Christian – I wrote an MMO server prototype in Stackless Python, however I figured out it would be very hard and time consuming to scale, so I started research different languages and found out that Erlang was the best choice by far in relation to scalability and distribution.

Paolo – What are the main features of Abydos? How many concurrent players does the implementation support?
Christian – I did some stress tests on a machine with 4 cores and 8 GB ram, the server handles about 10,000 to 16,000 players in the same area (a plane of of 1×1 kilometer). If you got real server hardware, imagine something like 32 cores and 64 GB ram it would probably handle much more, specially if you let 4 or 8 of those run the same area.

Paolo – I often hear people say that MMOG development requires a huge amount of skills and time. Do you agree on this?
Christian – In general yes, it will require huge amount of skill. The most time consuming however, is the content, we are somewhat going around that problem by letting some of the players create their own areas, similar to what MUD’s usually do.

Paolo – How does erlang help in this sense?
Christian – Erlang helps us by providing mechanism distribution, for example something simple as running its own name server on the OS to help find nodes in a network and the built in RPC/messaging functionality saves us a lot of time.

Paolo – I had the chance to read “Next Generation MMO Architecture”, which you wrote in January 2010 at University of Göteborg. I found this document really interestig. Can you suggest to our readers other books, articles or tutorials to improve knowledge on MMOs?
Christian –  I am afraid not. I been trying to find some good articles myself, most of them focuses on using peer to peer to “solve” the scalability issue, which gives you just bizarre security issues instead. Another popular subject are algorithms for (AOI) Area of Interest which by nature scales very badly and can be replaced by AOR (Area of Responsibility) in almost all cases. The closest I found to my own article was Michal Slaski’s “A Virtual World Distributed Server developed in Erlang as a Tool for analysing Needs of Massively Multiplayer Online Game Servers”, however it is very short, only 3 pages and only deals with about 1000 players. I guess keeping all their game data in a database could be the thing that kept their numbers low.

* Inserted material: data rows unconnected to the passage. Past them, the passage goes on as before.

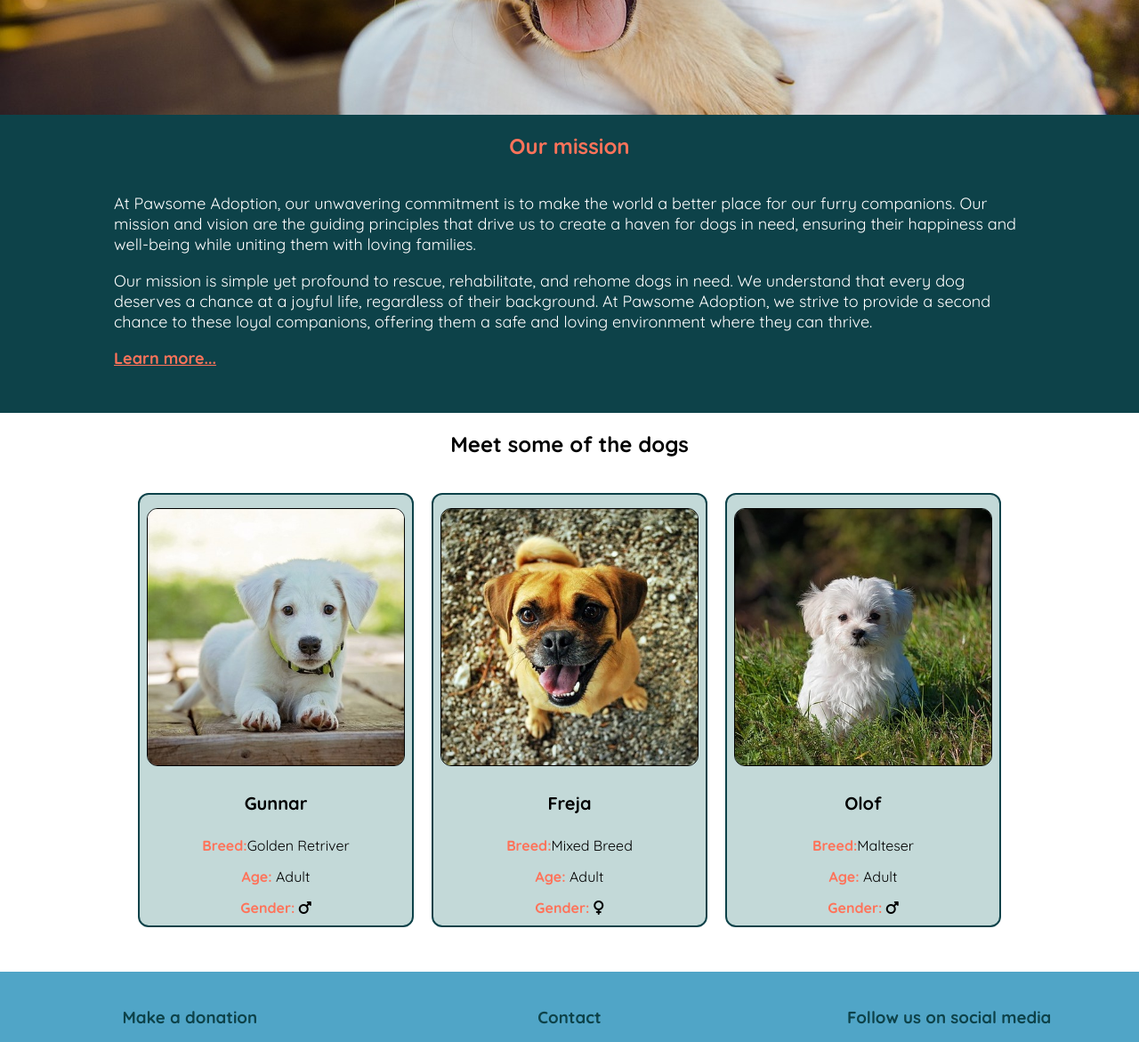
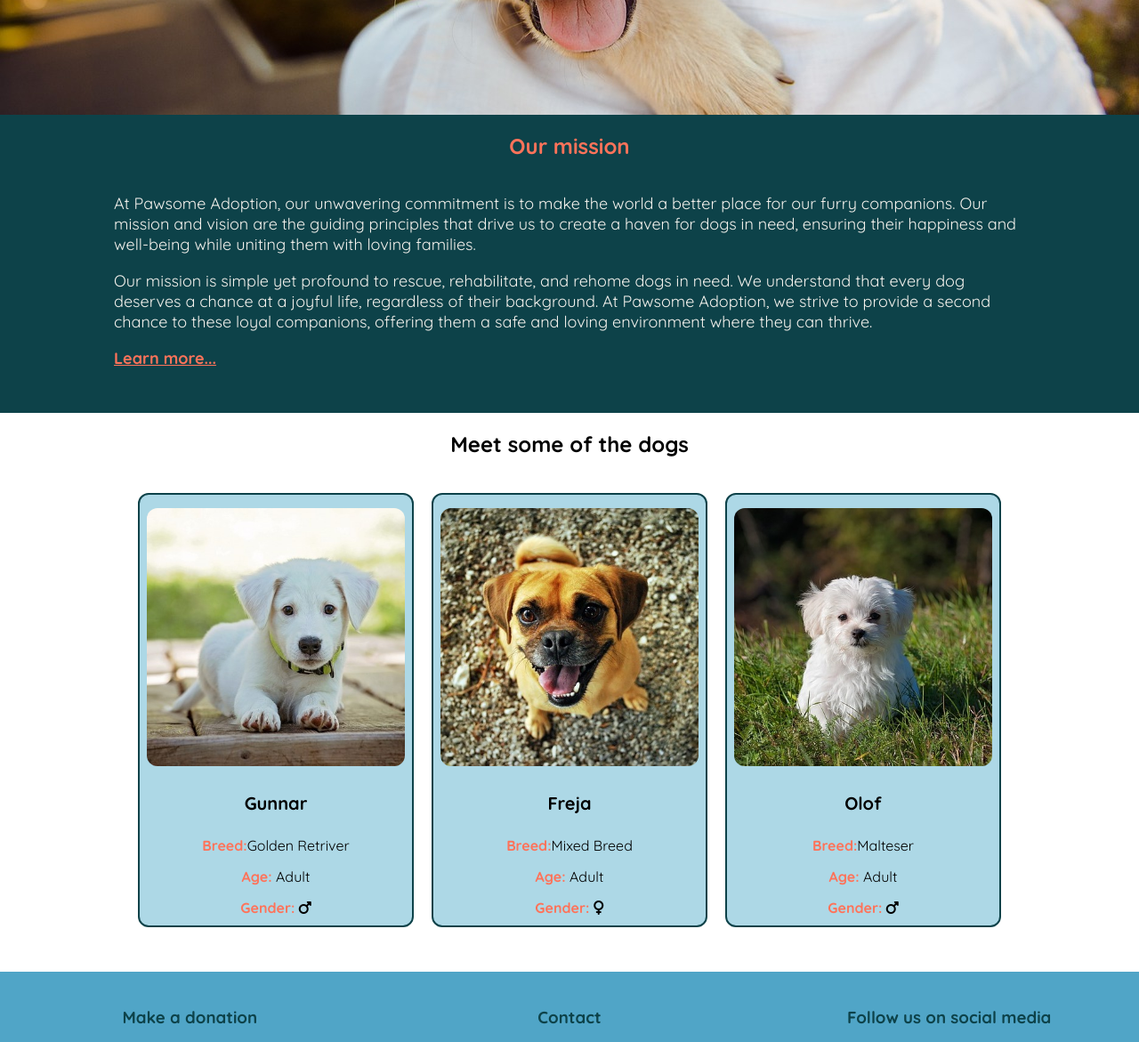
Before and after one commit to davidb-webdev/FSU23D_Frontendutv_Gruppuppgift_Grupp7, a plain HTML site: page index.html in a window 1280 px wide. Shown: the part 680-1851 px from the top of the page at 89% size. Drawn offline with Linux system fonts and the light colour scheme.

Commit message:
Fixed variables in CSS

```diff
--- a/css/index.css
+++ b/css/index.css
@@ -20,7 +20,6 @@
 .section-first{
 /* CSS for background image */
     background-image: url(../img/Frontpage-dog-small.jpg);
-    background-color: beige;
     background-size: cover;
     width: 100%;
 
@@ -42,7 +41,7 @@
 .selection-text{
 
     font-size: 29px;
-    text-shadow: 3px 3px 8px white;
+    text-shadow: 3px 3px 8px var(--secondary-text-color);
 
     justify-content: top;
 
@@ -50,7 +49,7 @@
 }
 
 .mission-box{
-    color: white;
+    color: var(--secondary-text-color);
 }
 
 
@@ -183,8 +182,8 @@
     max-width: 300px;}
 
 .dog-info {
-        background-color: #c3d9d8;
-        border: 2px solid #0d4249;
+        background-color: var(--lightblue);
+        border: 2px solid var(--secondary-color);
         min-height: 400px;
         width: 310px;
         text-align: center;
@@ -198,7 +197,6 @@
 }
 
 .dog-info img{
-    border: solid 1px black;
     width: 290px;
     object-fit: contain;
     border-radius: var(--default-border-radius);
```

Paolo – How to play Abydos? Should people ask somewhere for a beta test key?
Christian –  We have a tester/newsletter signup button in our menu on the webpage.

Paolo – Is there a way for interested developers or designers to collaborate to Abydos?
Christian –  Yes, you can just fire of a mail to You can also visit our web site and click on recruitment in the menu.